- Notices of conferences, symposia, or other special events that pertain in some way to ancient Judaism. Please include a short description with contact details and, if possible, a link to a web page
- Job advertisements for academic or research positions in an area of ancient Judaism or at least involving ancient Judaism as a component. I generally do not, for example, post notices of jobs generically on the Hebrew Bible or New Testament, but I may post them if they refer to knowledge of Second Temple or Rabbinic Judaism etc. as subspecialty. Send me the description and, if possible, a link to a web page.
- Interesting blog posts at other blogs which relate to ancient Judaism. Please include a link.
- Threads on e-mail discussion lists which happen to be saying interesting things about ancient Judaism. I will only note these for discussion lists that maintain an archive that allows me to link to the post or thread.
- Really cool websites (yours or someone else’s), especially new ones, which have something to do with ancient Judaism. If I think they’re cool too, I may link to them and profile them briefly.
- Journal articles published online which relate to ancient Judaism.
- Abstracts of recently completed (fully completed, accepted, and passed, not just submitted) doctoral or master’s-level dissertations.

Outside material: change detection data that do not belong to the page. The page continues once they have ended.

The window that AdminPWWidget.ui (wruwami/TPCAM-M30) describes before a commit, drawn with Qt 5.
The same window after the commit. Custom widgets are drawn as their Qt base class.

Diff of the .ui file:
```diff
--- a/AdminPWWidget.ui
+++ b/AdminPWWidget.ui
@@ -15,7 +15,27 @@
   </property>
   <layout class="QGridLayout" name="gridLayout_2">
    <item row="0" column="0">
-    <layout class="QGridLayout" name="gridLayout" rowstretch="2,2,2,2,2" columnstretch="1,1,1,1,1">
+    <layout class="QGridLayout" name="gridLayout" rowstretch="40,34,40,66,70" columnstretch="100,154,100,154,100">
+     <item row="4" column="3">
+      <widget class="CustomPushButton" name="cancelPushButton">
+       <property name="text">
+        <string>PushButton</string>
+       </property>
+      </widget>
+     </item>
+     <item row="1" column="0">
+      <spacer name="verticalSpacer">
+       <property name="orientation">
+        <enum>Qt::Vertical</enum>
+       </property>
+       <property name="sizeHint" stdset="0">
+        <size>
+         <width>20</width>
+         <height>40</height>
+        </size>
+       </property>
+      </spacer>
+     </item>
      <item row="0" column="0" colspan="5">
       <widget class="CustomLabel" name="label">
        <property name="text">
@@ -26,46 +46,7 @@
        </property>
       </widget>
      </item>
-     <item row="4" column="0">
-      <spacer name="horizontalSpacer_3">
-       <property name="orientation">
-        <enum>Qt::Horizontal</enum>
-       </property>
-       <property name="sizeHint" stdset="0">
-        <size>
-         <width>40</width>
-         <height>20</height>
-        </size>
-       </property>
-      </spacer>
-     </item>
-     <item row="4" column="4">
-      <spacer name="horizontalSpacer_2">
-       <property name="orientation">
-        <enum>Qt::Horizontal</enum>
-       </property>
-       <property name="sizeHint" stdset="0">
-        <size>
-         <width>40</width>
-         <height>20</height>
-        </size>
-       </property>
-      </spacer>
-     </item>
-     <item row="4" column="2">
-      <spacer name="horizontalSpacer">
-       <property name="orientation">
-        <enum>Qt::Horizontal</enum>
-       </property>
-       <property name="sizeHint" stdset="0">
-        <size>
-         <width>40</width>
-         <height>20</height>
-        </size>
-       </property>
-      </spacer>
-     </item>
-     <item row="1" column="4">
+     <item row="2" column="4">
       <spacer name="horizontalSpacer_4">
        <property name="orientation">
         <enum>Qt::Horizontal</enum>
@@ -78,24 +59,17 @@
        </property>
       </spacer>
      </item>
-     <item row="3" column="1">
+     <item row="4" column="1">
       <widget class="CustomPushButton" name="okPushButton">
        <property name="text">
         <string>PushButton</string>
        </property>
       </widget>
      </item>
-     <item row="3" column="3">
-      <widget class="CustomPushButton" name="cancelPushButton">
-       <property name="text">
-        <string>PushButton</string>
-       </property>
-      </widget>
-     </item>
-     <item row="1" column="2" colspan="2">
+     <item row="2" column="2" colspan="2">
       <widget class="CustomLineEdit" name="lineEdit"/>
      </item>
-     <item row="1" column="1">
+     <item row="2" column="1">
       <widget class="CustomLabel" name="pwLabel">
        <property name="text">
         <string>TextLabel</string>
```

If you’ve just finished one, please send me an abstract and, if you have it, a link to any addition information online.
- Outrageous or (intentionally or unintentionally) humorous online articles, websites, blog discussions, et cetera pertaining in some way to ancient Judaism.
- Factual corrections to anything I’ve already posted. If you convince me that I’ve made a mistake, I will post a correction.
- Anything else that I haven’t thought to put in this list but which seems to fit the general parameters I’ve laid out above.
Thanks for visiting this site and for sending me items of potential interest. Please visit PaleoJudaica often and bring your friends.
*I welcome inquiries for supervision of PhD research involving ancient Judaism, especially in the following areas: Second Temple Jewish literature, particularly the Dead Sea Scrolls and the Old Testament Pseudepigrapha; Second Temple Jewish literature in dialogue with and as background to the New Testament; Jewish Merkavah Mysticism (Hekhalot literature); anthropological approaches (especially involving the shamanic complex or ritual studies) to all of the above texts; and the interpretation of scripture in all of the above.